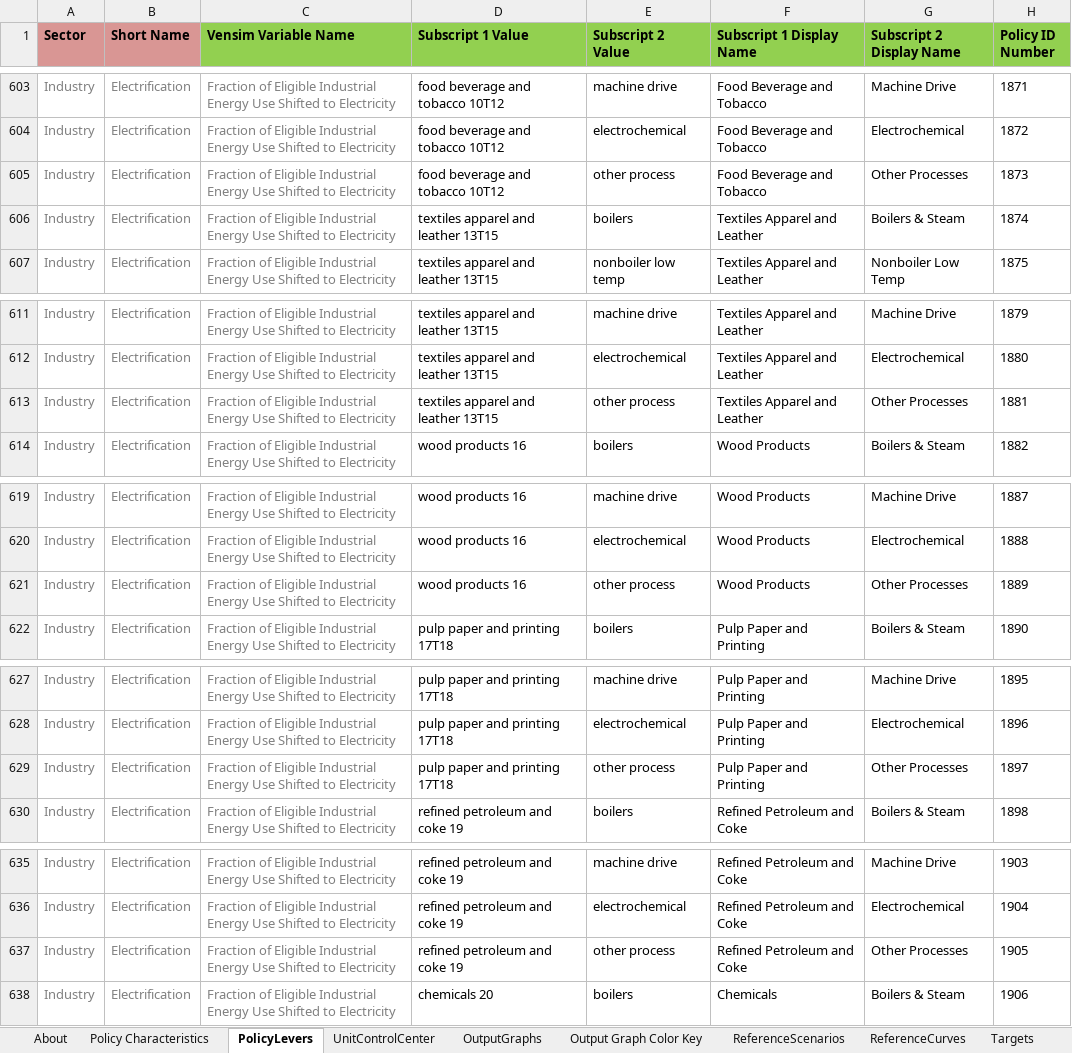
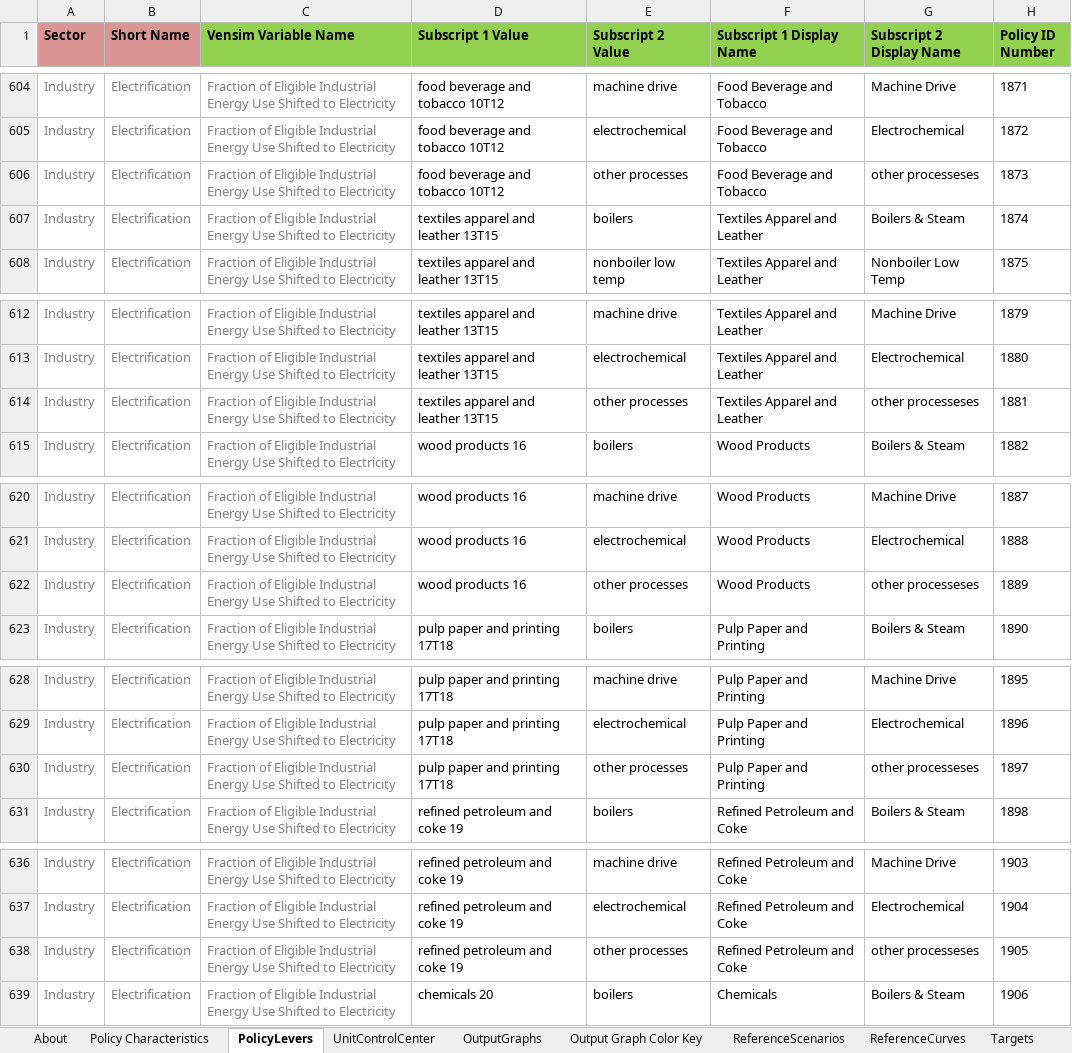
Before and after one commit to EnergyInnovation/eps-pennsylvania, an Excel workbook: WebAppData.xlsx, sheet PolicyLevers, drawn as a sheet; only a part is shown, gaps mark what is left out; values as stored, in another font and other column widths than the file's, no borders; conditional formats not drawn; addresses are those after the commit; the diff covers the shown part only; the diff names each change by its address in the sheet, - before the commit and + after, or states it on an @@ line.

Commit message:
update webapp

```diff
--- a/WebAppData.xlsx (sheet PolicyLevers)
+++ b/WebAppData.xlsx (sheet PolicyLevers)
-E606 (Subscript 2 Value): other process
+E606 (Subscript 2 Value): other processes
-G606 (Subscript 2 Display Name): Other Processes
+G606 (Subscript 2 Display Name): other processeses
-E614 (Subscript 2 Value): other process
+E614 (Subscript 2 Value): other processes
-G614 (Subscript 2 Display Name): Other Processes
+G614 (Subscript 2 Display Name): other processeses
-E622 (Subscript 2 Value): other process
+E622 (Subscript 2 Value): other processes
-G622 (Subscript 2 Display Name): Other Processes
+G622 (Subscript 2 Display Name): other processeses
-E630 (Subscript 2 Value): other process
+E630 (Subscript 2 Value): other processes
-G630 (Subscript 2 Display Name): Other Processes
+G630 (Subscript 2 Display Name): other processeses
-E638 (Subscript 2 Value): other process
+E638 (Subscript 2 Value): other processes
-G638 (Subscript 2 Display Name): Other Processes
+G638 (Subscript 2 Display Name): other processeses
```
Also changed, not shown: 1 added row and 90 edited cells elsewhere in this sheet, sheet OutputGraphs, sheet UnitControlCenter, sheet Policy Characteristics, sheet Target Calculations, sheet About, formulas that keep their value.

## WHAT YOU WILL DO
Output the whole of the data, unchanged; keep the pictures out.

## RESPONSE
Before and after one commit to EnergyInnovation/eps-pennsylvania, an Excel workbook: WebAppData.xlsx, sheet PolicyLevers, drawn as a sheet; only a part is shown, gaps mark what is left out; values as stored, in another font and other column widths than the file's, no borders; conditional formats not drawn; addresses are those after the commit; the diff covers the shown part only; the diff names each change by its address in the sheet, - before the commit and + after, or states it on an @@ line.

Commit message:
update webapp

```diff
--- a/WebAppData.xlsx (sheet PolicyLevers)
+++ b/WebAppData.xlsx (sheet PolicyLevers)
-E606 (Subscript 2 Value): other process
+E606 (Subscript 2 Value): other processes
-G606 (Subscript 2 Display Name): Other Processes
+G606 (Subscript 2 Display Name): other processeses
-E614 (Subscript 2 Value): other process
+E614 (Subscript 2 Value): other processes
-G614 (Subscript 2 Display Name): Other Processes
+G614 (Subscript 2 Display Name): other processeses
-E622 (Subscript 2 Value): other process
+E622 (Subscript 2 Value): other processes
-G622 (Subscript 2 Display Name): Other Processes
+G622 (Subscript 2 Display Name): other processeses
-E630 (Subscript 2 Value): other process
+E630 (Subscript 2 Value): other processes
-G630 (Subscript 2 Display Name): Other Processes
+G630 (Subscript 2 Display Name): other processeses
-E638 (Subscript 2 Value): other process
+E638 (Subscript 2 Value): other processes
-G638 (Subscript 2 Display Name): Other Processes
+G638 (Subscript 2 Display Name): other processeses
```
Also changed, not shown: 1 added row and 90 edited cells elsewhere in this sheet, sheet OutputGraphs, sheet UnitControlCenter, sheet Policy Characteristics, sheet Target Calculations, sheet About, formulas that keep their value.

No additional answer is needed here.